You care about your pets and want what is best for them. You carefully select their food, shop for toys, matching bowls and perhaps a special, comfy bed. You take care of them when they are sick, do your best to keep them well, play with them, enjoy them and spend quality time with them. You love them, and they love you! They are an important member of the family. For some of us, they're our only family.
We know the dangers of second hand smoke. Second hand smoke is especially harmful to children, as they are much smaller and more vulnerable than adults. What about the smallest family members of all - our pets?
Dogs and cats can become very sick from living in a smoking household. Dogs are affected by an increased risk for stomach, sinus, nasal and lung cancers, asthma and chronic ear and skin infections. Since dogs are already prone to allergies and skin issues, living in a home filled with second hand smoke will increase the likelihood of these health problems occurring.
Smoker's pets smell very strongly of stale smoke and may have dull coats, eye stains and yellowing teeth. Pets who live in smoking households are literally coated in second hand smoke and nicotine - not unlike your walls and windows! Their fur traps the nicotine, and while both dogs and cats get this smokey fur covering, cats spend a significant amount of time licking their fur. This puts them at greater risk for oral cancer from grooming themselves. They are also twice as likely to getlymphoma than cats not living in a smoking household. Cats are already prone to getting asthma, so a smoking household can accelerate the onset of symptoms. Both dogs and cats can get tumors as a direct result of daily, ongoing exposure to toxic, second hand smoke. Smoke irritation can cause watery eyes & sneezing.
Listen to your pets! Do your pets leave when you smoke? Do they jump off your lap or go in another room? If you quit smoking, do they seem happier to be around you now? Pets do not like smoke, and will usually leave to avoid it. Did they go through any symptoms when you quit smoking? Some people report their pet displayed coughing, congestion and other mild symptoms consistentwith withdrawal. While the probability of nicotine withdrawal occurring from second hand smoke exposure alone is not medically validated, there is speculation a possibility exists.
Nicotine is poisonous. Ingesting a cigarette, discarded butt, nicotine patch or lozenge can kill your pet. Some signs to look for include rapid breathing, vomiting, weakness, excitability and diarrhea.

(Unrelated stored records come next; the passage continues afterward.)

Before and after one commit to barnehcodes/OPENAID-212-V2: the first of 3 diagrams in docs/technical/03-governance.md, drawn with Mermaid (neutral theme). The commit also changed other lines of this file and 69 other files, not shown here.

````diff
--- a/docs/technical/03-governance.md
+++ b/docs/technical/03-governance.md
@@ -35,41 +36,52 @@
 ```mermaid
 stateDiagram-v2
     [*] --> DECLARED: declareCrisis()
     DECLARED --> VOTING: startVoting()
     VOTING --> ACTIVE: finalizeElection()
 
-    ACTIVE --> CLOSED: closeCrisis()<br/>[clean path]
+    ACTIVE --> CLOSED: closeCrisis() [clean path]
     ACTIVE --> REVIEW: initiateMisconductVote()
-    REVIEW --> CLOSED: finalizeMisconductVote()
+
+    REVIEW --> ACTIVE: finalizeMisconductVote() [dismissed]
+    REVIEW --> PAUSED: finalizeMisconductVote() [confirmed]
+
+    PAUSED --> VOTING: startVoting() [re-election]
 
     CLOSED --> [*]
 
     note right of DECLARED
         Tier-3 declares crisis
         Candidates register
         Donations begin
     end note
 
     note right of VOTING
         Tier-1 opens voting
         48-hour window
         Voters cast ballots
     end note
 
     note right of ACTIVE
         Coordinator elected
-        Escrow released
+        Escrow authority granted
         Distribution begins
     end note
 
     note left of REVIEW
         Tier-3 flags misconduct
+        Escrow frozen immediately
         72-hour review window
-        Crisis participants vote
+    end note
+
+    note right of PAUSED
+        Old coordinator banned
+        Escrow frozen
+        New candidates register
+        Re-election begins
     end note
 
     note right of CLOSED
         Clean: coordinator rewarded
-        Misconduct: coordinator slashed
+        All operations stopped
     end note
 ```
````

Call your vet right away if you suspect your dog or cat has gotten hold of a nicotine product.
Help you pets. If you do smoke, smoke outside to reduce your pet's risk of exposure - think of those tiny lungs! Be sure to wash your hands after smoking a cigarette. Avoid petting and handling pets or their food/treats with nicotine covered hands.

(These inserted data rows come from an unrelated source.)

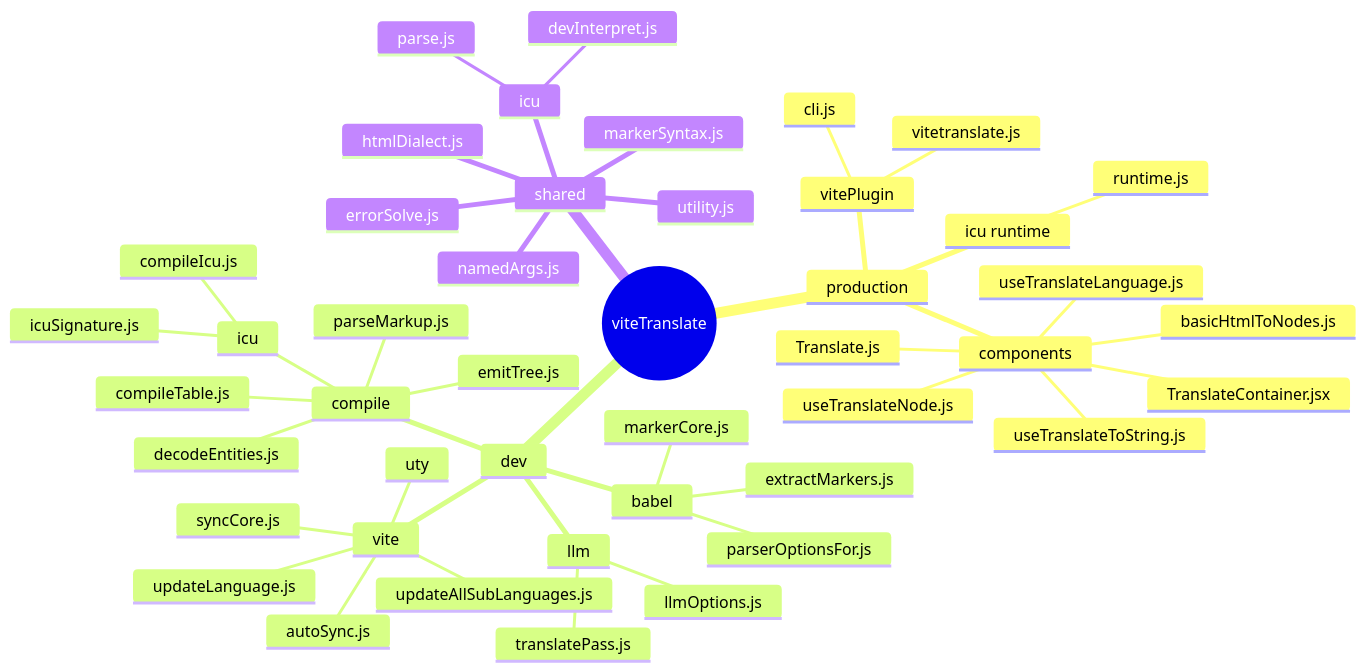
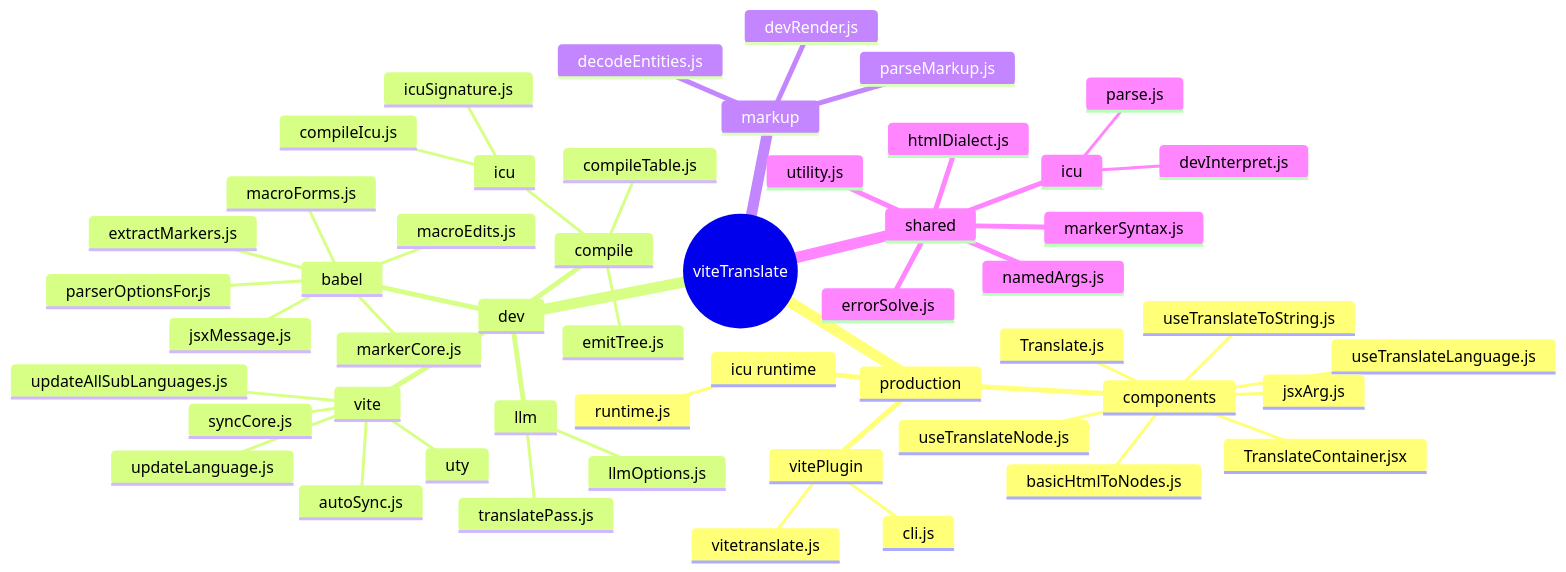
One commit to sepoina/viteTranslate changed the second of 9 diagrams in doc/structure.md. Above: the diagram before and after it, drawn with Mermaid. The commit also changed other lines of this file and 170 other files, not shown here.

````diff
--- a/doc/structure.md
+++ b/doc/structure.md
@@ -83,48 +83,54 @@
 ```mermaid
 mindmap
   root((viteTranslate))
     production
       components
         TranslateContainer.jsx
         Translate.js
         useTranslateLanguage.js
         useTranslateToString.js
         useTranslateNode.js
+        jsxArg.js
         basicHtmlToNodes.js
       vitePlugin
         vitetranslate.js
         cli.js
       icu runtime
         runtime.js
     dev
       babel
         markerCore.js
         extractMarkers.js
+        jsxMessage.js
+        macroEdits.js
+        macroForms.js
         parserOptionsFor.js
       compile
         compileTable.js
         emitTree.js
-        parseMarkup.js
-        decodeEntities.js
         icu
           icuSignature.js
           compileIcu.js
       vite
         updateLanguage.js
         updateAllSubLanguages.js
         syncCore.js
         autoSync.js
         uty
       llm
         llmOptions.js
         translatePass.js
+    markup
+      parseMarkup.js
+      decodeEntities.js
+      devRender.js
     shared
       htmlDialect.js
       errorSolve.js
       markerSyntax.js
       namedArgs.js
       utility.js
       icu
         parse.js
         devInterpret.js
 ```
````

Save your pets! Quit for your health and theirs. Provide them with a happy, healthy environment and fresh air to live in. That way, you'll both be around to enjoy each other for many healthy, wonderful years. ~*~* KTQ ~*~*
Vikki Q CTTS-M
Master Certified Tobacco Treatment Specialist